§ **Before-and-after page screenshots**
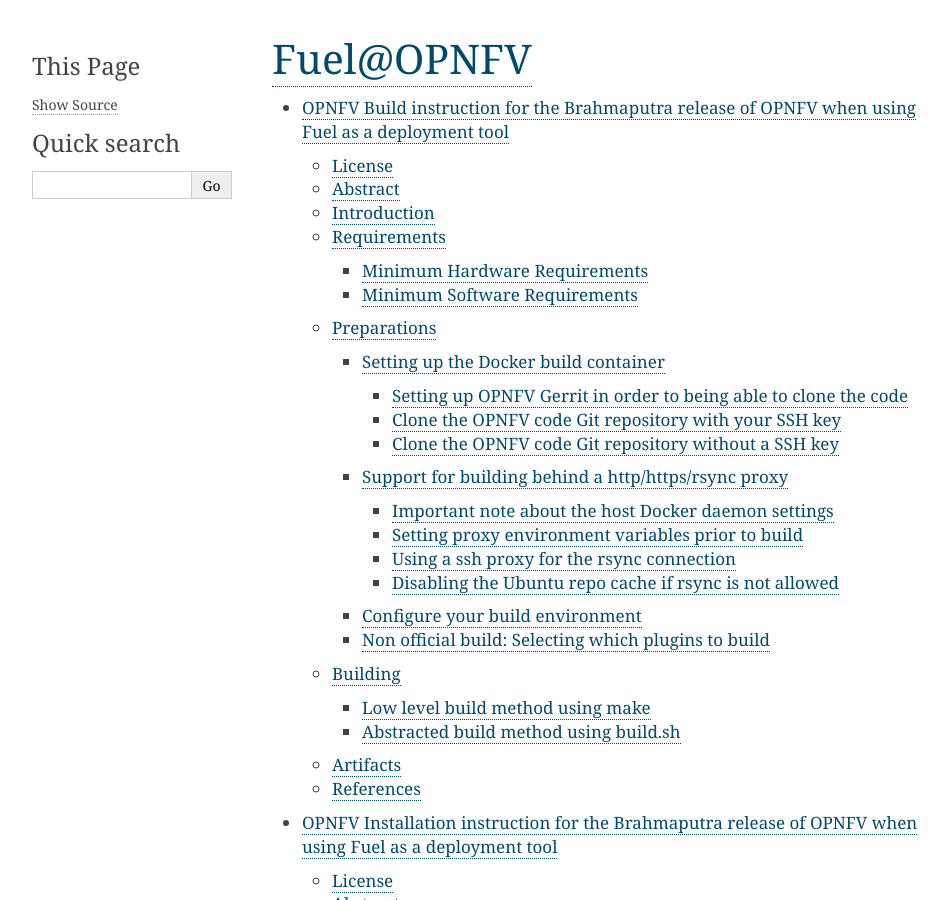
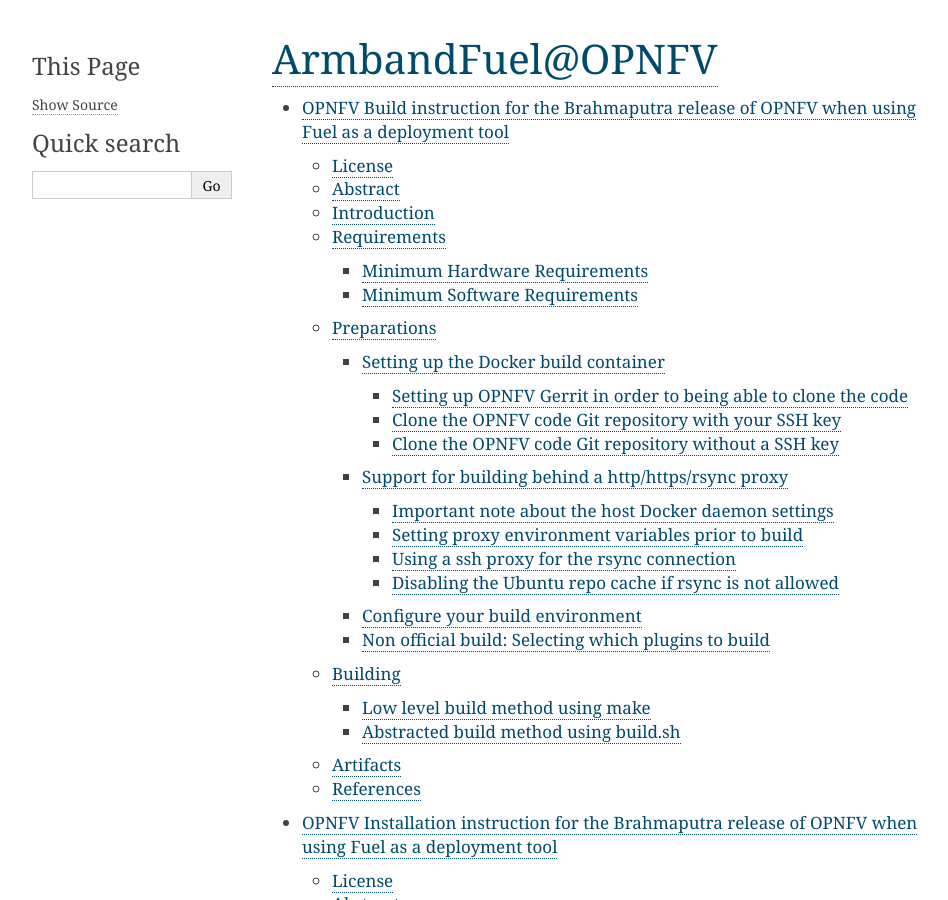
Before and after one commit to opnfv/armband, a Sphinx documentation site: the page built from docs/index.rst, in a window 1280 px wide and 900 px high. Shown: the whole window, without its empty margins (148-1096 px from the left). Built offline with Sphinx 7.4.7, drawn with Linux system fonts in a browser that asks for light colours.

Commit message:
WIP: Docs: Update name, add contributors.

```diff
--- a/docs/index.rst
+++ b/docs/index.rst
@@ -1,11 +1,11 @@
 .. This document is protected/licensed under the following conditions
-.. (c) Jonas Bjurel (Ericsson AB)
+.. (c) Jonas Bjurel (Ericsson AB); Alexandru Avadanii, Florin Dumitrascu (Enea)
 .. Licensed under a Creative Commons Attribution 4.0 International License.
 .. You should have received a copy of the license along with this work.
 .. If not, see <http://creativecommons.org/licenses/by/4.0/>.
 
 **********
-Fuel@OPNFV
+ArmbandFuel@OPNFV
 **********
 
 .. toctree::
```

§ **Exercise brief**
When a line in the data contains "index", return it as written.

§ **Response area**
Before and after one commit to opnfv/armband, a Sphinx documentation site: the page built from docs/index.rst, in a window 1280 px wide and 900 px high. Shown: the whole window, without its empty margins (148-1096 px from the left). Built offline with Sphinx 7.4.7, drawn with Linux system fonts in a browser that asks for light colours.
--- a/docs/index.rst
+++ b/docs/index.rst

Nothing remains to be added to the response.